As we get there, Eddie stops.
‘I should say that I want you to know that your writing will change as a result of doing the jonny.’
I frown. What ‘jonny’? And how could my writing change?
‘How do you mean?’ I ask.
‘It just will,’ he says. ‘You’ll be writing from a different you. People who jonny change. Are you prepared for that?’
Ah, I nod. ‘Journey’ – the non-travelling kind. But I really couldn’t see how my writing could change. After all, I know, more or less, the formula for writing fiction. I have been teaching it for twenty years. I’ve even written a book about it. I know, at least in theory, how to set scenes, create characters, structure plots.
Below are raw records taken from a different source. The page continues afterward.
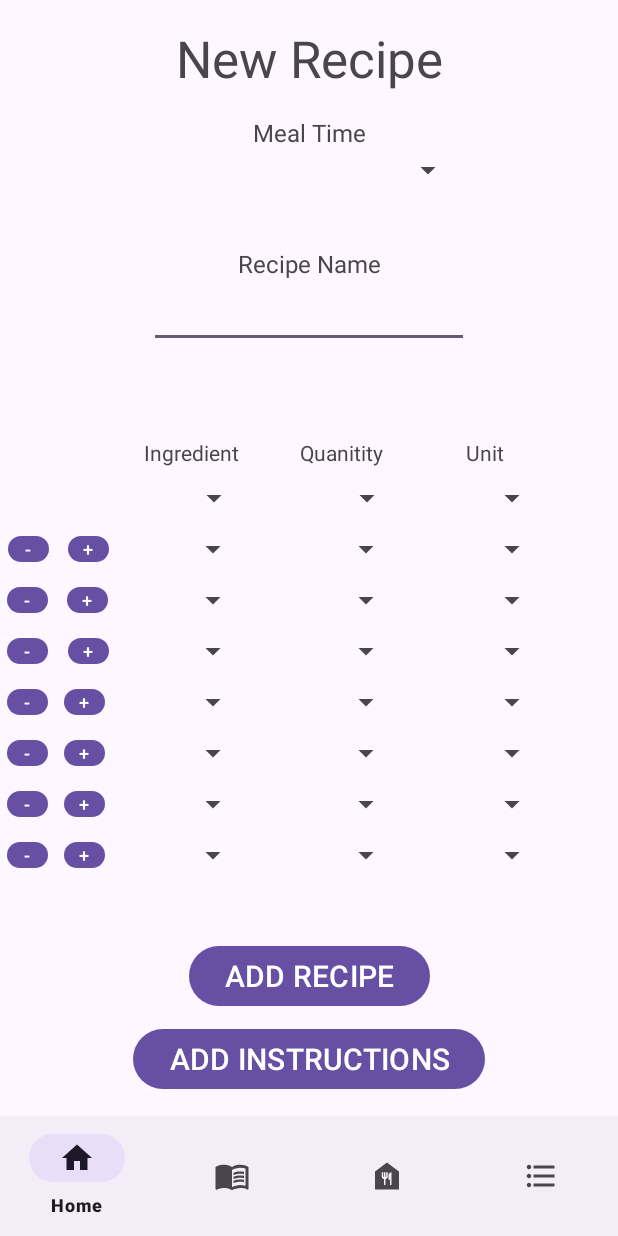
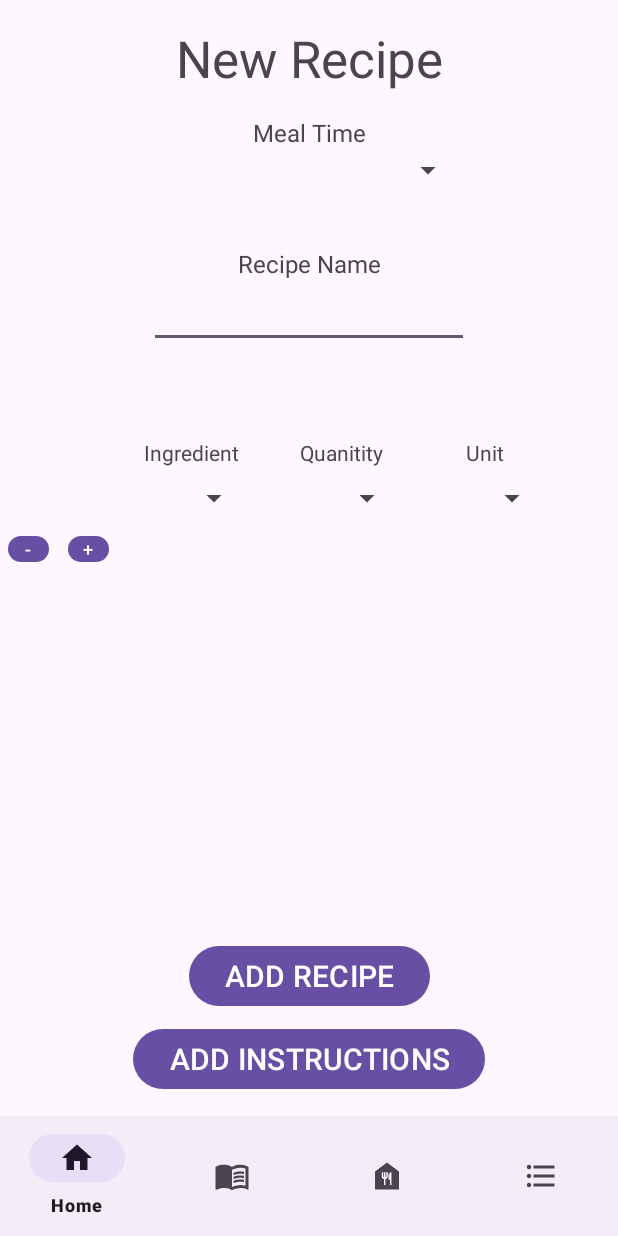
Before and after one commit to TMcBride-MCCC/CIS183_Final, an Android app: the NewRecipe screen opened directly, with no data from a screen before it, on a phone screen of 412 x 824 dp. Run offline under Robolectric (Android 15) with nearby library versions, the phone set to English and light mode, and no system bars.

Commit message:
NewRecipe Buttons/Spinners
-Functions created for invisible on start

```diff
--- a/app/src/main/java/com/example/cis183_final/NewRecipe.java
+++ b/app/src/main/java/com/example/cis183_final/NewRecipe.java
@@ -1,6 +1,8 @@
 package com.example.cis183_final;
 
 import android.os.Bundle;
+import android.view.View;
+import android.widget.Button;
 import android.widget.EditText;
 import android.widget.Spinner;
 
@@ -19,6 +21,50 @@ public class NewRecipe extends AppCompatActivity
     Spinner sp_j_newRecipe_ingredient1;
     Spinner sp_j_newRecipe_quantity1;
     Spinner sp_j_newRecipe_unit1;
+    //Ingredient line #2
+    private boolean line2IsShowing;
+    Button btn_j_newRecipe_deleteIngredientLine2;
+    Button btn_j_newRecipe_addIngredientLine2;
+    Spinner sp_j_newRecipe_ingredient2;
+    Spinner sp_j_newRecipe_quantity2;
+    Spinner sp_j_newRecipe_unit2;
+    //Ingredient line #3
+    Button btn_j_newRecipe_deleteIngredientLine3;
+    Button btn_j_newRecipe_addIngredientLine3;
+    Spinner sp_j_newRecipe_ingredient3;
+    Spinner sp_j_newRecipe_quantity3;
+    Spinner sp_j_newRecipe_unit3;
+    //Ingredient line #4
+    Button btn_j_newRecipe_deleteIngredientLine4;
+    Button btn_j_newRecipe_addIngredientLine4;
+    Spinner sp_j_newRecipe_ingredient4;
+    Spinner sp_j_newRecipe_quantity4;
+    Spinner sp_j_newRecipe_unit4;
+    //Ingredient line #5
+    Button btn_j_newRecipe_deleteIngredientLine5;
+    Button btn_j_newRecipe_addIngredientLine5;
+    Spinner sp_j_newRecipe_ingredient5;
+    Spinner sp_j_newRecipe_quantity5;
+    Spinner sp_j_newRecipe_unit5;
+    //Ingredient line #6
+    Button btn_j_newRecipe_deleteIngredientLine6;
+    Button btn_j_newRecipe_addIngredientLine6;
+    Spinner sp_j_newRecipe_ingredient6;
+    Spinner sp_j_newRecipe_quantity6;
+    Spinner sp_j_newRecipe_unit6;
+    //Ingredient line #7
+    Button btn_j_newRecipe_deleteIngredientLine7;
+    Button btn_j_newRecipe_addIngredientLine7;
+    Spinner sp_j_newRecipe_ingredient7;
+    Spinner sp_j_newRecipe_quantity7;
+    Spinner sp_j_newRecipe_unit7;
+    //Ingredient line #8
+    Button btn_j_newRecipe_deleteIngredientLine8;
+    Button btn_j_newRecipe_addIngredientLine8;
+    Spinner sp_j_newRecipe_ingredient8;
+    Spinner sp_j_newRecipe_quantity8;
+    Spinner sp_j_newRecipe_unit8;
+
 
     @Override
     protected void onCreate(Bundle savedInstanceState)
@@ -28,6 +74,127 @@ public class NewRecipe extends AppCompatActivity
         setContentView(R.layout.activity_new_recipe);
 
         //Connect JAVA variables to GUI variables
+        sp_j_newRecipe_mealTime = findViewById(R.id.sp_v_newRecipe_mealTime);
+        et_j_newRecipe_recipeName = findViewById(R.id.et_v_newRecipe_recipeName);
+        //Ingredient line #1
+        sp_j_newRecipe_ingredient1 = findViewById(R.id.sp_v_newRecipe_ingredient1);
+        sp_j_newRecipe_quantity1 = findViewById(R.id.sp_v_newRecipe_quantity1);
+        sp_j_newRecipe_unit1 = findViewById(R.id.sp_v_newRecipe_unit1);
+        //Ingredient line #2
+        btn_j_newRecipe_deleteIngredientLine2 = findViewById(R.id.btn_v_newRecipe_deleteIngredientLine2);
+        btn_j_newRecipe_addIngredientLine2 = findViewById(R.id.btn_v_newRecipe_addIngredientLine2);
+        sp_j_newRecipe_ingredient2 = findViewById(R.id.sp_v_newRecipe_ingredient2);
+        sp_j_newRecipe_quantity2 = findViewById(R.id.sp_v_newRecipe_quantity2);
+        sp_j_newRecipe_unit2 = findViewById(R.id.sp_v_newRecipe_unit2);
+        //Ingredient line #3
+        btn_j_newRecipe_deleteIngredientLine3 = findViewById(R.id.btn_v_newRecipe_deleteIngredientLine3);
+        btn_j_newRecipe_addIngredientLine3 = findViewById(R.id.btn_v_newRecipe_addIngredientLine3);
+        sp_j_newRecipe_ingredient3 = findViewById(R.id.sp_v_newRecipe_ingredient3);
+        sp_j_newRecipe_quantity3 = findViewById(R.id.sp_v_newRecipe_quantity3);
+        sp_j_newRecipe_unit3 = findViewById(R.id.sp_v_newRecipe_unit3);
+        //Ingredient line #4
+        btn_j_newRecipe_deleteIngredientLine4 = findViewById(R.id.btn_v_newRecipe_deleteIngredientLine4);
+        btn_j_newRecipe_addIngredientLine4 = findViewById(R.id.btn_v_newRecipe_addIngredientLine4);
+        sp_j_newRecipe_ingredient4 = findViewById(R.id.sp_v_newRecipe_ingredient4);
+        sp_j_newRecipe_quantity4 = findViewById(R.id.sp_v_newRecipe_quantity4);
+        sp_j_newRecipe_unit4 = findViewById(R.id.sp_v_newRecipe_unit4);
+        //Ingredient line #5
+        btn_j_newRecipe_deleteIngredientLine5 = findViewById(R.id.btn_v_newRecipe_deleteIngredientLine5);
+        btn_j_newRecipe_addIngredientLine5 = findViewById(R.id.btn_v_newRecipe_addIngredientLine5);
+        sp_j_newRecipe_ingredient5 = findViewById(R.id.sp_v_newRecipe_ingredient5);
+        sp_j_newRecipe_quantity5 = findViewById(R.id.sp_v_newRecipe_quantity5);
+        sp_j_newRecipe_unit5 = findViewById(R.id.sp_v_newRecipe_unit5);
+        //Ingredient line #6
+        btn_j_newRecipe_deleteIngredientLine6 = findViewById(R.id.btn_v_newRecipe_deleteIngredientLine6);
+        btn_j_newRecipe_addIngredientLine6 = findViewById(R.id.btn_v_newRecipe_addIngredientLine6);
+        sp_j_newRecipe_ingredient6 = findViewById(R.id.sp_v_newRecipe_ingredient6);
+        sp_j_newRecipe_quantity6 = findViewById(R.id.sp_v_newRecipe_quantity6);
+        sp_j_newRecipe_unit6 = findViewById(R.id.sp_v_newRecipe_unit6);
+        //Ingredient line #7
+        btn_j_newRecipe_deleteIngredientLine7 = findViewById(R.id.btn_v_newRecipe_deleteIngredientLine7);
+        btn_j_newRecipe_addIngredientLine7 = findViewById(R.id.btn_v_newRecipe_addIngredientLine7);
+        sp_j_newRecipe_ingredient7 = findViewById(R.id.sp_v_newRecipe_ingredient7);
+        sp_j_newRecipe_quantity7 = findViewById(R.id.sp_v_newRecipe_quantity7);
+        sp_j_newRecipe_unit7 = findViewById(R.id.sp_v_newRecipe_unit7);
+        //Ingredient line #8
+        btn_j_newRecipe_deleteIngredientLine8 = findViewById(R.id.btn_v_newRecipe_deleteIngredientLine8);
+        btn_j_newRecipe_addIngredientLine8 = findViewById(R.id.btn_v_newRecipe_addIngredientLine8);
+        sp_j_newRecipe_ingredient8 = findViewById(R.id.sp_v_newRecipe_ingredient8);
+        sp_j_newRecipe_quantity8 = findViewById(R.id.sp_v_newRecipe_quantity8);
+        sp_j_newRecipe_unit8 = findViewById(R.id.sp_v_newRecipe_unit8);
 
+        //Functions
+        onStartSetButtonsInvisible();
+        onStartSetSpinnersInvisible();
+        line2ButtonClickListener();
+    }
+
+    private void onStartSetButtonsInvisible()
+    {
+        //Ingredient line #3
+        btn_j_newRecipe_deleteIngredientLine3.setVisibility(View.INVISIBLE);
+        btn_j_newRecipe_addIngredientLine3.setVisibility(View.INVISIBLE);
+        //Ingredient line #4
+        btn_j_newRecipe_deleteIngredientLine4.setVisibility(View.INVISIBLE);
+        btn_j_newRecipe_addIngredientLine4.setVisibility(View.INVISIBLE);
+        //Ingredient line #5
+        btn_j_newRecipe_deleteIngredientLine5.setVisibility(View.INVISIBLE);
+        btn_j_newRecipe_addIngredientLine5.setVisibility(View.INVISIBLE);
+        //Ingredient line #6
+        btn_j_newRecipe_deleteIngredientLine6.setVisibility(View.INVISIBLE);
+        btn_j_newRecipe_addIngredientLine6.setVisibility(View.INVISIBLE);
+        //Ingredient line #7
+        btn_j_newRecipe_deleteIngredientLine7.setVisibility(View.INVISIBLE);
+        btn_j_newRecipe_addIngredientLine7.setVisibility(View.INVISIBLE);
+        //Ingredient line #8
+        btn_j_newRecipe_deleteIngredientLine8.setVisibility(View.INVISIBLE);
+        btn_j_newRecipe_addIngredientLine8.setVisibility(View.INVISIBLE);
+    }
+
+    private void onStartSetSpinnersInvisible()
+    {
+        //Ingredient line #2
+        sp_j_newRecipe_ingredient2.setVisibility(View.INVISIBLE);
+        sp_j_newRecipe_quantity2.setVisibility(View.INVISIBLE);
+        sp_j_newRecipe_unit2.setVisibility(View.INVISIBLE);
+        //Ingredient line #3
+        sp_j_newRecipe_ingredient3.setVisibility(View.INVISIBLE);
+        sp_j_newRecipe_quantity3.setVisibility(View.INVISIBLE);
+        sp_j_newRecipe_unit3.setVisibility(View.INVISIBLE);
+        //Ingredient line #4
+        sp_j_newRecipe_ingredient4.setVisibility(View.INVISIBLE);
+        sp_j_newRecipe_quantity4.setVisibility(View.INVISIBLE);
+        sp_j_newRecipe_unit4.setVisibility(View.INVISIBLE);
+        //Ingredient line #5
+        sp_j_newRecipe_ingredient5.setVisibility(View.INVISIBLE);
+        sp_j_newRecipe_quantity5.setVisibility(View.INVISIBLE);
+        sp_j_newRecipe_unit5.setVisibility(View.INVISIBLE);
+        //Ingredient line #6
+        sp_j_newRecipe_ingredient6.setVisibility(View.INVISIBLE);
+        sp_j_newRecipe_quantity6.setVisibility(View.INVISIBLE);
+        sp_j_newRecipe_unit6.setVisibility(View.INVISIBLE);
+        //Ingredient line #7
+        sp_j_newRecipe_ingredient7.setVisibility(View.INVISIBLE);
+        sp_j_newRecipe_quantity7.setVisibility(View.INVISIBLE);
+        sp_j_newRecipe_unit7.setVisibility(View.INVISIBLE);
+        //Ingredient line #8
+        sp_j_newRecipe_ingredient8.setVisibility(View.INVISIBLE);
+        sp_j_newRecipe_quantity8.setVisibility(View.INVISIBLE);
+        sp_j_newRecipe_unit8.setVisibility(View.INVISIBLE);
+    }
+
+    private void line2ButtonClickListener()
+    {
+        btn_j_newRecipe_deleteIngredientLine2.setOnClickListener(new View.OnClickListener()
+        {
+            @Override
+            public void onClick(View view)
+            {
+                if (line2IsShowing)
+                {
+
+                }
+            }
+        });
     }
 }
--- a/app/src/main/res/layout/activity_new_recipe.xml
+++ b/app/src/main/res/layout/activity_new_recipe.xml
@@ -6,6 +6,20 @@
     android:layout_width="match_parent"
     android:layout_height="match_parent"
     tools:context=".NewRecipe">
+
+    <Button
+        android:id="@+id/btn_v_newRecipe_deleteIngredientLine8"
+        android:layout_width="27dp"
+        android:layout_height="25dp"
+        android:layout_marginTop="8dp"
+        android:layout_marginEnd="8dp"
+        android:gravity="center"
+        android:padding="0dp"
+        android:text="-"
+        android:textSize="12dp"
+        app:layout_constraintEnd_toStartOf="@+id/btn_v_newRecipe_addIngredientLine3"
+        app:layout_constraintStart_toStartOf="parent"
+        app:layout_constraintTop_toBottomOf="@+id/sp_v_newRecipe_ingredient7" />
 
     <Button
         android:id="@+id/btn_v_newRecipe_deleteIngredientLine7"
@@ -17,9 +31,9 @@
         android:padding="0dp"
         android:text="-"
         android:textSize="12dp"
-        app:layout_constraintEnd_toStartOf="@+id/btn_v_newRecipe_addIngredientLine2"
+        app:layout_constraintEnd_toStartOf="@+id/btn_v_newRecipe_addIngredientLine3"
         app:layout_constraintStart_toStartOf="parent"
-        app:layout_constraintTop_toBottomOf="@+id/sp_v_newRecipe_ingredient7" />
+        app:layout_constraintTop_toBottomOf="@+id/sp_v_newRecipe_ingredient6" />
 
     <Button
         android:id="@+id/btn_v_newRecipe_deleteIngredientLine6"
@@ -31,9 +45,9 @@
         android:padding="0dp"
         android:text="-"
         android:textSize="12dp"
-        app:layout_constraintEnd_toStartOf="@+id/btn_v_newRecipe_addIngredientLine2"
+        app:layout_constraintEnd_toStartOf="@+id/btn_v_newRecipe_addIngredientLine3"
         app:layout_constraintStart_toStartOf="parent"
-        app:layout_constraintTop_toBottomOf="@+id/sp_v_newRecipe_ingredient6" />
+        app:layout_constraintTop_toBottomOf="@+id/sp_v_newRecipe_ingredient5" />
 
     <Button
         android:id="@+id/btn_v_newRecipe_deleteIngredientLine5"
@@ -45,9 +59,9 @@
         android:padding="0dp"
         android:text="-"
         android:textSize="12dp"
-        app:layout_constraintEnd_toStartOf="@+id/btn_v_newRecipe_addIngredientLine2"
+        app:layout_constraintEnd_toStartOf="@+id/btn_v_newRecipe_addIngredientLine3"
         app:layout_constraintStart_toStartOf="parent"
-        app:layout_constraintTop_toBottomOf="@+id/sp_v_newRecipe_ingredient5" />
+        app:layout_constraintTop_toBottomOf="@+id/sp_v_newRecipe_ingredient4" />
 
     <Button
         android:id="@+id/btn_v_newRecipe_deleteIngredientLine4"
@@ -59,9 +73,9 @@
         android:padding="0dp"
         android:text="-"
         android:textSize="12dp"
-        app:layout_constraintEnd_toStartOf="@+id/btn_v_newRecipe_addIngredientLine2"
+        app:layout_constraintEnd_toStartOf="@+id/btn_v_newRecipe_addIngredientLine3"
         app:layout_constraintStart_toStartOf="parent"
-        app:layout_constraintTop_toBottomOf="@+id/sp_v_newRecipe_ingredient4" />
+        app:layout_constraintTop_toBottomOf="@+id/sp_v_newRecipe_ingredient3" />
 
     <Button
         android:id="@+id/btn_v_newRecipe_deleteIngredientLine3"
@@ -73,9 +87,9 @@
         android:padding="0dp"
         android:text="-"
         android:textSize="12dp"
-        app:layout_constraintEnd_toStartOf="@+id/btn_v_newRecipe_addIngredientLine2"
+        app:layout_constraintEnd_toStartOf="@+id/btn_v_newRecipe_addIngredientLine3"
         app:layout_constraintStart_toStartOf="parent"
-        app:layout_constraintTop_toBottomOf="@+id/sp_v_newRecipe_ingredient3" />
+        app:layout_constraintTop_toBottomOf="@+id/sp_v_newRecipe_ingredient2" />
 
     <Button
         android:id="@+id/btn_v_newRecipe_deleteIngredientLine2"
@@ -88,20 +102,6 @@
         android:text="-"
         android:textSize="12dp"
         app:layout_constraintEnd_toStartOf="@+id/btn_v_newRecipe_addIngredientLine2"
-        app:layout_constraintStart_toStartOf="parent"
-        app:layout_constraintTop_toBottomOf="@+id/sp_v_newRecipe_ingredient2" />
-
-    <Button
-        android:id="@+id/btn_v_newRecipe_deleteIngredientLine1"
-        android:layout_width="27dp"
-        android:layout_height="25dp"
-        android:layout_marginTop="8dp"
-        android:layout_marginEnd="8dp"
-        android:gravity="center"
-        android:padding="0dp"
-        android:text="-"
-        android:textSize="12dp"
-        app:layout_constraintEnd_toStartOf="@+id/btn_v_newRecipe_addIngredientLine1"
         app:layout_constraintStart_toStartOf="parent"
         app:layout_constraintTop_toBottomOf="@+id/sp_v_newRecipe_ingredient1" />
 
@@ -138,7 +138,7 @@
         app:layout_constraintTop_toBottomOf="@+id/sp_v_newRecipe_ingredient7" />
 
     <Button
-        android:id="@+id/btn_v_newRecipe_addIngredientLine7"
+        android:id="@+id/btn_v_newRecipe_addIngredientLine8"
         android:layout_width="27dp"
         android:layout_height="25dp"
         android:layout_marginTop="8dp"
@@ -185,7 +185,7 @@
         app:layout_constraintTop_toBottomOf="@+id/sp_v_newRecipe_ingredient6" />
 
     <Button
-        android:id="@+id/btn_v_newRecipe_addIngredientLine6"
+        android:id="@+id/btn_v_newRecipe_addIngredientLine7"
         android:layout_width="27dp"
         android:layout_height="25dp"
         android:layout_marginTop="8dp"
@@ -232,7 +232,7 @@
         app:layout_constraintTop_toBottomOf="@+id/sp_v_newRecipe_ingredient5" />
 
     <Button
-        android:id="@+id/btn_v_newRecipe_addIngredientLine5"
+        android:id="@+id/btn_v_newRecipe_addIngredientLine6"
         android:layout_width="27dp"
         android:layout_height="25dp"
         android:layout_marginTop="8dp"
@@ -279,7 +279,7 @@
         app:layout_constraintTop_toBottomOf="@+id/sp_v_newRecipe_unit4" />
 
     <Button
-        android:id="@+id/btn_v_newRecipe_addIngredientLine4"
+        android:id="@+id/btn_v_newRecipe_addIngredientLine5"
         android:layout_width="27dp"
         android:layout_height="25dp"
         android:layout_marginTop="8dp"
@@ -294,7 +294,7 @@
         app:layout_constraintTop_toBottomOf="@+id/sp_v_newRecipe_ingredient4" />
 
     <Button
-        android:id="@+id/btn_v_newRecipe_addIngredientLine3"
+        android:id="@+id/btn_v_newRecipe_addIngredientLine4"
         android:layout_width="27dp"
         android:layout_height="25dp"
         android:layout_marginTop="8dp"
@@ -373,7 +373,7 @@
         app:layout_constraintTop_toBottomOf="@+id/sp_v_newRecipe_quantity2" />
 
     <Button
-        android:id="@+id/btn_v_newRecipe_addIngredientLine2"
+        android:id="@+id/btn_v_newRecipe_addIngredientLine3"
         android:layout_width="27dp"
         android:layout_height="25dp"
         android:layout_marginTop="8dp"
@@ -564,7 +564,7 @@
         app:layout_constraintTop_toBottomOf="@+id/textView15" />
 
     <Button
-        android:id="@+id/btn_v_newRecipe_addIngredientLine1"
+        android:id="@+id/btn_v_newRecipe_addIngredientLine2"
         android:layout_width="27dp"
         android:layout_height="25dp"
         android:layout_marginTop="8dp"
```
I know something about point of view, I know that without conflict there is no story. I know that the main character needs a quest – something that he or she wants, that this will lead to a crisis and that the character may or may not succeed in their objective. How could I undo all that knowledge?
‘Are you prepared for that?’
I nod again, still not convinced that it would be possible. And, if by some chance, my writing did change, maybe it would be for the better. After all, I wasn’t exactly on any bestselling lists.
We sit down opposite each other on sofas covered with blankets in the little hobbit house in the hill. The concrete roof is covered over with earth and grass so from the top there is no indication that there is a little house below. The floor is painted iron oxide, warm and inviting. A table holds up a full ashtray and bits of ash cover its surface. A radio sings in the background – Debbie Harry’s, ‘Atomic’. Paintings cover the wall, gifts from talented friends. I sip my tea.
Eddie is a dark shadow against the single pane and grubby window. His grey hair frizzes into the light of the window behind. He smiles and explains that jonny is about going back to the time when it was very confusing as a child. ‘It was for all of us.’ He tells me that a child always expects perfection and never gets it. Our parents have, mostly unwittingly, passed on all the shite from their lives. The result is confusion, chaos, uncertainty and conflict. How we deal with that is that we create blocks. And they remain with us for the rest of our lives. The aim of jonny is to take down those blocks. But also to know that it is not the parents’ fault. As they too were newborn babies and their parents filled them with shite. And so it’s gone on. Ad infinitum.
I nod slowly. I knew plenty about confusion, chaos, uncertainty and conflict. That was the stuff of life surely and, certainly the stuff of fiction. Without conflict there is no story.
‘You can record what we say,’ Eddie says. ‘This will be yours to keep and to do with it what you want. Does it make sense what I’m saying? Do you want to continue?’
Yes it made sense and yes I wanted to continue. I didn’t know it then but I was about to be gifted an extraordinary narrative: one which three years later I have finally decided to write about.